After spending years as a management consultant, leading large-scale tech implementations in New York and Washington, DC, he was burnt out and craving a bit of a different lifestyle.
[post_ads]His first thought was to make the move to Denver—with a more relaxed pace and ample access to the outdoors, it’d be a welcome change from his current surroundings. And with a bit of savings, he could afford to take a few months off and travel before heading west.
His second thought was, well, a bit more extreme.
After reading that his transition coincided with the 100-year anniversary of America’s National Park Service, he decided it was the perfect opportunity to reconnect with nature in a way he was personally passionate about: He’d spend a year, maybe more, running his own designed marathon in each of the 59 national parks.
That’s right: A journey of 1,545.8 miles by foot, zig-zagging tens of thousands more by car across the country.
Why did it need to be a marathon in every place? “Being a runner and this logical, goal-oriented kind of person,” he tells me, “I didn’t want to make it open ended—I wanted to have something to do in every park.” So far, he’s completed 25 marathons, chronicling his progress and adventures at runningtheparks.com.
[post_ads]Even with so much strenuous activity, the break from work’s been “really nice,” he says. “I’m away from the computer, not on conference calls, not responding at all hours to email. You feel lighter when you’re not burdened with a lot of that.” While he manages a blog and social media accounts to stay connected to friends and followers, “it doesn’t feel as stifling as corporate life.” Plus, he says, “nature just relaxes you. You don’t go to nature to relax, it just happens.”
And the logistics of a long-term break? While he realized his time off would span more than his planned few months, he figured out how he could manage by living off of his savings and trying to be as frugal as possible. (Not as easy as it sounds when you’re living out of a car-top tent and trying to keep your body at peak marathon-running performance—for anyone who’s interested, he outlines his expenses on his website.) At some point, he may take a part-time job along the way.

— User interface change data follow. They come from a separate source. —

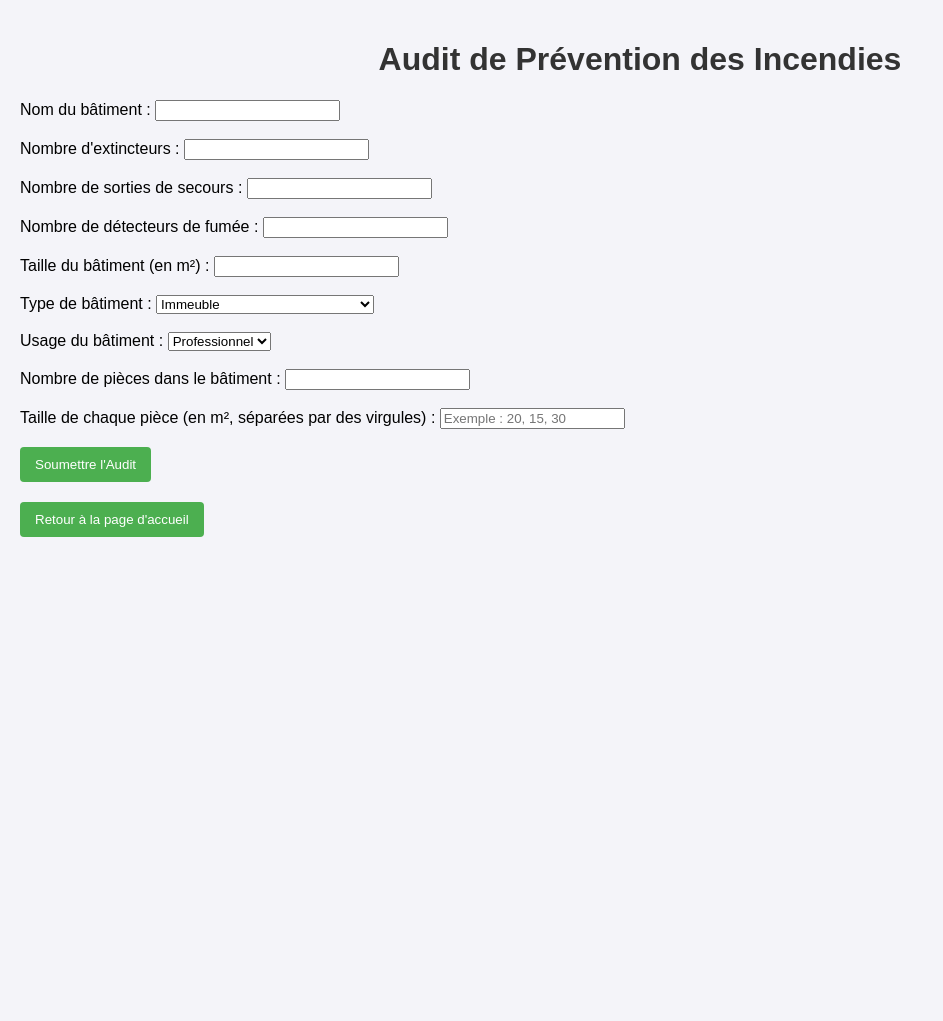
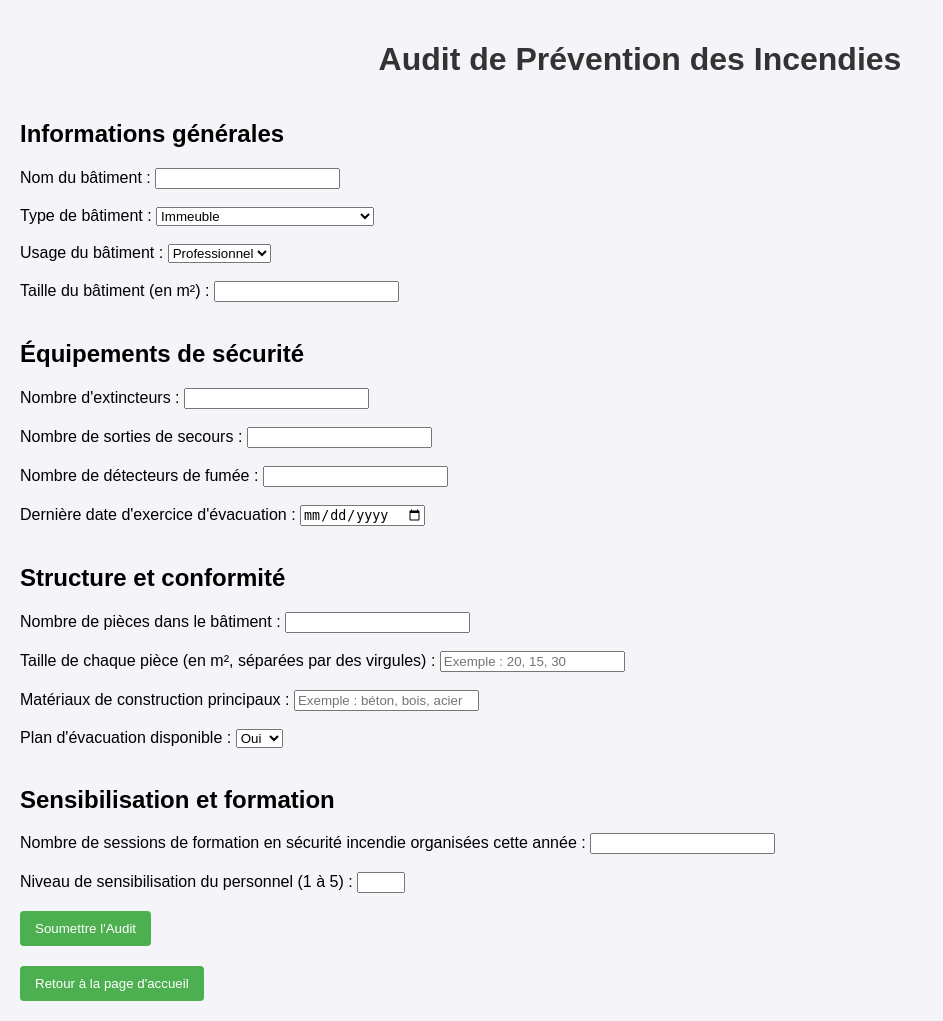
Before and after one commit to Hugo-Mallia/Projet-Prediction-des-Incendies, a FastAPI app: page /audit in a window 1280 px wide. Shown: the whole page, without its empty margins (0-943 px from the left). Before the commit the page ends 537 px from the top, so only its background shows below. Run offline with FastAPI, Linux system fonts and the light colour scheme.

Commit message:
Formulaire_AuditV5

```diff
--- a/app/main.py
+++ b/app/main.py
@@ -26,13 +26,26 @@ async def audit_page(request: Request):
 @app.post("/api/submit-audit")
 async def submit_audit(
     buildingName: str = Form(...),
+    buildingType: str = Form(...),
+    buildingUsage: str = Form(...),
+    buildingSize: int = Form(...),
     fireExtinguishers: int = Form(...),
     emergencyExits: int = Form(...),
     smokeDetectors: int = Form(...),
-    buildingSize: int = Form(...),
+    fireDrills: str = Form(...),
     roomCount: int = Form(...),
-    roomSizes: str = Form(...)
+    roomSizes: str = Form(...),
+    constructionMaterials: str = Form(...),
+    evacuationPlan: str = Form(...),
+    trainingSessions: int = Form(...),
+    staffAwareness: int = Form(...)
 ):
+    # Convertir les tailles des pièces en liste de nombres
+    try:
+        room_sizes = [float(size.strip()) for size in roomSizes.split(",")]
+    except ValueError:
+        raise HTTPException(status_code=400, detail="Invalid room sizes format")
+
     # Simuler l'intégration de capteurs pour collecter des données supplémentaires
     automated_data = {
         "temperature": 25,  # Température ambiante en °C
@@ -40,40 +53,64 @@ async def submit_audit(
         "fire_extinguisher_status": "OK"  # Statut des extincteurs
     }
 
-    # Convertir les tailles des pièces en liste de nombres
-    try:
-        room_sizes = [float(size.strip()) for size in roomSizes.split(",")]
-    except ValueError:
-        raise HTTPException(status_code=400, detail="Invalid room sizes format")
-
     # Évaluation des normes européennes
     status = "Conforme"
     message = "Le bâtiment respecte les normes européennes."
+    recommendations = []
+
     if fireExtinguishers < (buildingSize // 200):
         status = "Non conforme"
         message = "Nombre d'extincteurs insuffisant (1 extincteur requis pour 200 m²)."
-    elif emergencyExits < 2:
+        recommendations.append("Ajoutez des extincteurs pour atteindre le ratio requis (1 extincteur pour 200 m²).")
+
+    if emergencyExits < 2:
         status = "Non conforme"
         message = "Nombre de sorties de secours insuffisant (minimum 2 requises)."
-    elif smokeDetectors < roomCount:
+        recommendations.append("Ajoutez au moins deux sorties de secours accessibles et bien signalées.")
+
+    if smokeDetectors < roomCount:
         status = "Non conforme"
         message = "Nombre de détecteurs de fumée insuffisant (1 détecteur requis par pièce)."
-    elif any(size > 50 for size in room_sizes):
+        recommendations.append("Installez des détecteurs de fumée dans toutes les pièces.")
+
+    if any(size > 50 for size in room_sizes):
         status = "Non conforme"
         message = "Certaines pièces dépassent la taille maximale autorisée de 50 m²."
+        recommendations.append("Divisez les pièces dépassant 50 m² en espaces plus petits.")
 
-    # Retourner les informations saisies, les données automatisées et le résultat de l'audit
+    if evacuationPlan == "non":
+        recommendations.append("Créez et affichez un plan d'évacuation clair et accessible.")
+
+    if trainingSessions < 2:
+        recommendations.append("Organisez au moins deux sessions de formation en sécurité incendie par an.")
+
+    if staffAwareness < 3:
+        recommendations.append("Sensibilisez davantage le personnel aux pratiques de sécurité incendie.")
+
+    # Toujours inclure des recommandations générales
+    recommendations.append("Effectuez des exercices d'évacuation réguliers pour améliorer la préparation.")
+    recommendations.append("Vérifiez régulièrement l'état des équipements de sécurité.")
+
+    # Retourner les informations saisies, les recommandations et le résultat de l'audit
     return {
         "status": status,
         "message": message,
+        "recommendations": recommendations,
         "data": {
             "buildingName": buildingName,
+            "buildingType": buildingType,
+            "buildingUsage": buildingUsage,
+            "buildingSize": buildingSize,
             "fireExtinguishers": fireExtinguishers,
             "emergencyExits": emergencyExits,
             "smokeDetectors": smokeDetectors,
-            "buildingSize": buildingSize,
+            "fireDrills": fireDrills,
             "roomCount": roomCount,
             "roomSizes": room_sizes,
+            "constructionMaterials": constructionMaterials,
+            "evacuationPlan": evacuationPlan,
+            "trainingSessions": trainingSessions,
+            "staffAwareness": staffAwareness,
             "automatedData": automated_data
         }
     }
--- a/templates/audit.html
+++ b/templates/audit.html
@@ -19,20 +19,9 @@
     <div style="display: flex; gap: 20px;">
         <!-- Formulaire -->
         <form id="auditForm" style="flex: 1;">
+            <h2>Informations générales</h2>
             <label for="buildingName">Nom du bâtiment :</label>
             <input type="text" id="buildingName" name="buildingName" required><br><br>
-
-            <label for="fireExtinguishers">Nombre d'extincteurs :</label>
-            <input type="number" id="fireExtinguishers" name="fireExtinguishers" required><br><br>
-
-            <label for="emergencyExits">Nombre de sorties de secours :</label>
-            <input type="number" id="emergencyExits" name="emergencyExits" required><br><br>
-
-            <label for="smokeDetectors">Nombre de détecteurs de fumée :</label>
-            <input type="number" id="smokeDetectors" name="smokeDetectors" required><br><br>
-
-            <label for="buildingSize">Taille du bâtiment (en m²) :</label>
-            <input type="number" id="buildingSize" name="buildingSize" required><br><br>
 
             <label for="buildingType">Type de bâtiment :</label>
             <select id="buildingType" name="buildingType" required>
@@ -49,11 +38,44 @@
                 <option value="personnel">Personnel</option>
             </select><br><br>
 
+            <label for="buildingSize">Taille du bâtiment (en m²) :</label>
+            <input type="number" id="buildingSize" name="buildingSize" min="0" required><br><br>
+
+            <h2>Équipements de sécurité</h2>
+            <label for="fireExtinguishers">Nombre d'extincteurs :</label>
+            <input type="number" id="fireExtinguishers" name="fireExtinguishers" min="0" required><br><br>
+
+            <label for="emergencyExits">Nombre de sorties de secours :</label>
+            <input type="number" id="emergencyExits" name="emergencyExits" min="0" required><br><br>
+
+            <label for="smokeDetectors">Nombre de détecteurs de fumée :</label>
+            <input type="number" id="smokeDetectors" name="smokeDetectors" min="0" required><br><br>
+
+            <label for="fireDrills">Dernière date d'exercice d'évacuation :</label>
+            <input type="date" id="fireDrills" name="fireDrills" required><br><br>
+
+            <h2>Structure et conformité</h2>
             <label for="roomCount">Nombre de pièces dans le bâtiment :</label>
-            <input type="number" id="roomCount" name="roomCount" required><br><br>
+            <input type="number" id="roomCount" name="roomCount" min="1" required><br><br>
 
             <label for="roomSizes">Taille de chaque pièce (en m², séparées par des virgules) :</label>
             <input type="text" id="roomSizes" name="roomSizes" placeholder="Exemple : 20, 15, 30" required><br><br>
+
+            <label for="constructionMaterials">Matériaux de construction principaux :</label>
+            <input type="text" id="constructionMaterials" name="constructionMaterials" placeholder="Exemple : béton, bois, acier" required><br><br>
+
+            <label for="evacuationPlan">Plan d'évacuation disponible :</label>
+            <select id="evacuationPlan" name="evacuationPlan" required>
+                <option value="oui">Oui</option>
+                <option value="non">Non</option>
+            </select><br><br>
+
+            <h2>Sensibilisation et formation</h2>
+            <label for="trainingSessions">Nombre de sessions de formation en sécurité incendie organisées cette année :</label>
+            <input type="number" id="trainingSessions" name="trainingSessions" min="0" required><br><br>
+
+            <label for="staffAwareness">Niveau de sensibilisation du personnel (1 à 5) :</label>
+            <input type="number" id="staffAwareness" name="staffAwareness" min="1" max="5" required><br><br>
 
             <button type="button" onclick="submitAudit()">Soumettre l'Audit</button>
         </form>
@@ -83,18 +105,11 @@
                 const result = await response.json();
 
                 // Générer les recommandations
-                let recommendations = "";
-                if (result.status === "Non conforme") {
-                    recommendations = `
-                        <h3>Recommandations :</h3>
-                        <ul>
-                            <li>Vérifiez le nombre d'extincteurs et ajoutez-en si nécessaire.</li>
-                            <li>Assurez-vous d'avoir au moins deux sorties de secours accessibles.</li>
-                            <li>Installez des détecteurs de fumée dans toutes les pièces.</li>
-                            <li>Réduisez la taille des pièces dépassant 50 m² ou divisez-les.</li>
-                        </ul>
-                    `;
-                }
+                let recommendations = "<h3>Recommandations :</h3><ul>";
+                result.recommendations.forEach(rec => {
+                    recommendations += `<li>${rec}</li>`;
+                });
+                recommendations += "</ul>";
 
                 // Afficher le compte rendu
                 const auditMessage = `
@@ -108,7 +123,6 @@
                     <strong>Taille du bâtiment :</strong> ${result.data.buildingSize} m²<br>
                     <strong>Nombre de pièces :</strong> ${result.data.roomCount}<br>
                     <strong>Tailles des pièces :</strong> ${result.data.roomSizes.join(", ")} m²<br>
-                    <strong>Données des capeurs :</strong> <br>    - Température : ${result.data.automatedData.temperature}°C, <br>    - Niveau de fumée : ${result.data.automatedData.smoke_level}, <br>    - Statut des extincteurs : ${result.data.automatedData.fire_extinguisher_status}<br>
                     ${recommendations}
                 `;
                 document.getElementById("auditMessage").innerHTML = auditMessage;
```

But his experience (or some version of it—hiking! Cycling! Simply traveling!) is absolutely possible for anyone, he says, with advance planning and savings. “Figure out where you want to go and what you want to do, determine the budget, and save for it,” he recommends, cautioning against the temptation to quit your job on a whim. “If you don’t have the savings, you don’t have it all planned out, you’ll be stressed over money and the next step. You’ll have traded one stress for another.”
[post_ads]Once he’s hit his goal, Bill probably will head to Denver, though his career will look much different than it did before. His current thinking is something that combines his former skill set with his current adventures, such as product management for a sports gear or outdoor equipment company. Taking his job search in that direction makes his time off less of a gap that needs to be explained and more of a natural transition into his next role.
His message for anyone considering a similar move: Take a chance, even if you’re afraid, because the benefits are more than you could possibly imagine. “Getting away from your job makes you think of ideas you wouldn’t have otherwise because you’re ‘in it’ all the time. You just come back with a different perspective,” he explains. “Getting out and taking that break might lead to something greater physically, spiritually, even professionally.”
This article is the first piece in our “Stepping Off the Path” series about people who’ve taken time off to do something wildly different. Have a story we should know about? Hit us up at firstname.lastname@example.org with subject line “Stepping Off the Path.”
By Adrian Granzella Larssen | The Muse